=== Records for this exercise ===
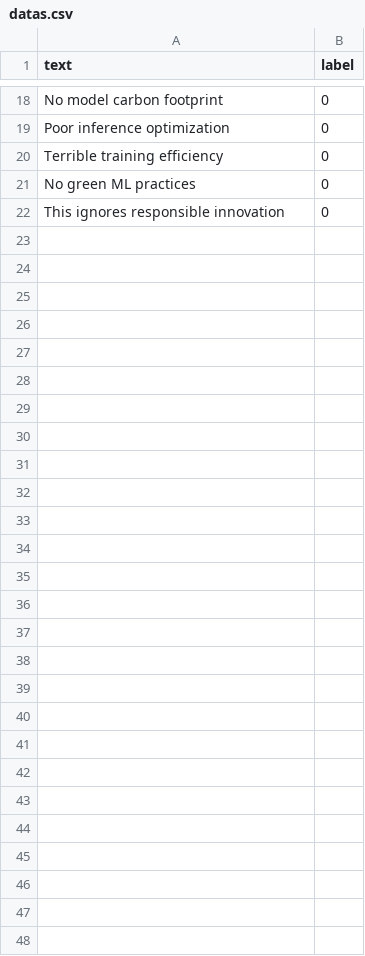
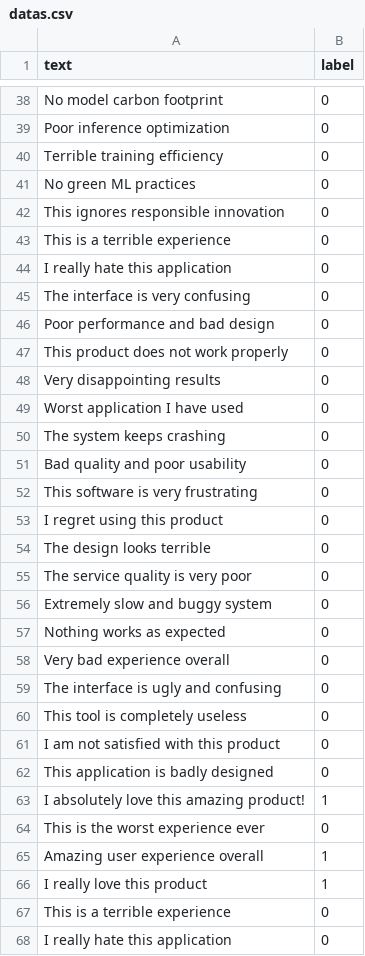
Before and after one commit to AmoghSamarth/MLTLAB_CM23034, a CSV file: Practical_3/datas.csv, drawn as a sheet; only a part is shown, gaps mark what is left out; the diff covers the shown part only.

Commit message:
Practical 03 completed finn

```diff
--- a/Practical_3/datas.csv
+++ b/Practical_3/datas.csv
@@ -22 +42,27 @@ No green ML practices,0
 This ignores responsible innovation,0
+This is a terrible experience,0
+I really hate this application,0
+The interface is very confusing,0
+Poor performance and bad design,0
+This product does not work properly,0
+Very disappointing results,0
+Worst application I have used,0
+The system keeps crashing,0
+Bad quality and poor usability,0
+This software is very frustrating,0
+I regret using this product,0
+The design looks terrible,0
+The service quality is very poor,0
+Extremely slow and buggy system,0
+Nothing works as expected,0
+Very bad experience overall,0
+The interface is ugly and confusing,0
+This tool is completely useless,0
+I am not satisfied with this product,0
+This application is badly designed,0
+I absolutely love this amazing product!,1
+This is the worst experience ever,0
+Amazing user experience overall,1
+I really love this product,1
+This is a terrible experience,0
+I really hate this application,0
```
Also changed, not shown: 20 added rows elsewhere in this file, Practical_3/data.csv, 1 other file.
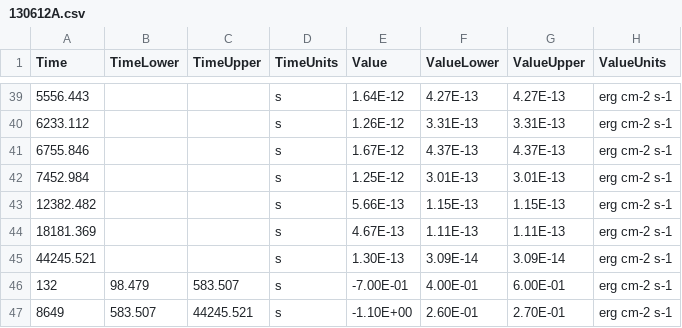
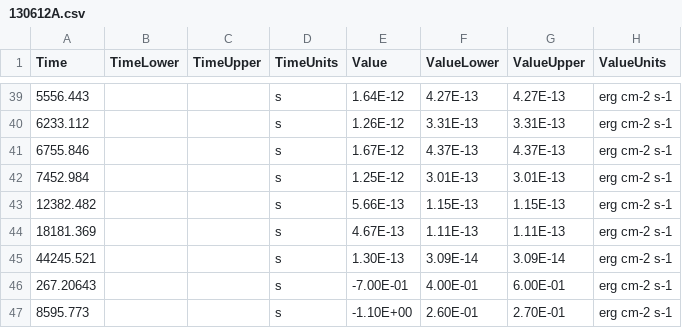
Before and after one commit to astrodyl/JetFit, a CSV file: jetfit/resources/new/130612A/130612A.csv, drawn as a sheet; only a part is shown, gaps mark what is left out; the diff names each change by its address in the sheet, - before the commit and + after, or states it on an @@ line.

```diff
--- a/jetfit/resources/new/130612A/130612A.csv
+++ b/jetfit/resources/new/130612A/130612A.csv
-A46 (Time): 132
+A46 (Time): 267.20643
-B46 (TimeLower): 98.479
+B46 (TimeLower): (empty)
-C46 (TimeUpper): 583.507
+C46 (TimeUpper): (empty)
-A47 (Time): 8649
+A47 (Time): 8595.773
-B47 (TimeLower): 583.507
+B47 (TimeLower): (empty)
-C47 (TimeUpper): 44245.521
+C47 (TimeUpper): (empty)
```
Also changed, not shown: jetfit/resources/new/050922C/050922C.csv, 6 other files.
===
### [Required work]
Scan the listing and report each line where the word "experience" shows up.

### [Worked solution]
+This is a terrible experience,0
+Very bad experience overall,0
+This is the worst experience ever,0
+Amazing user experience overall,1
+This is a terrible experience,0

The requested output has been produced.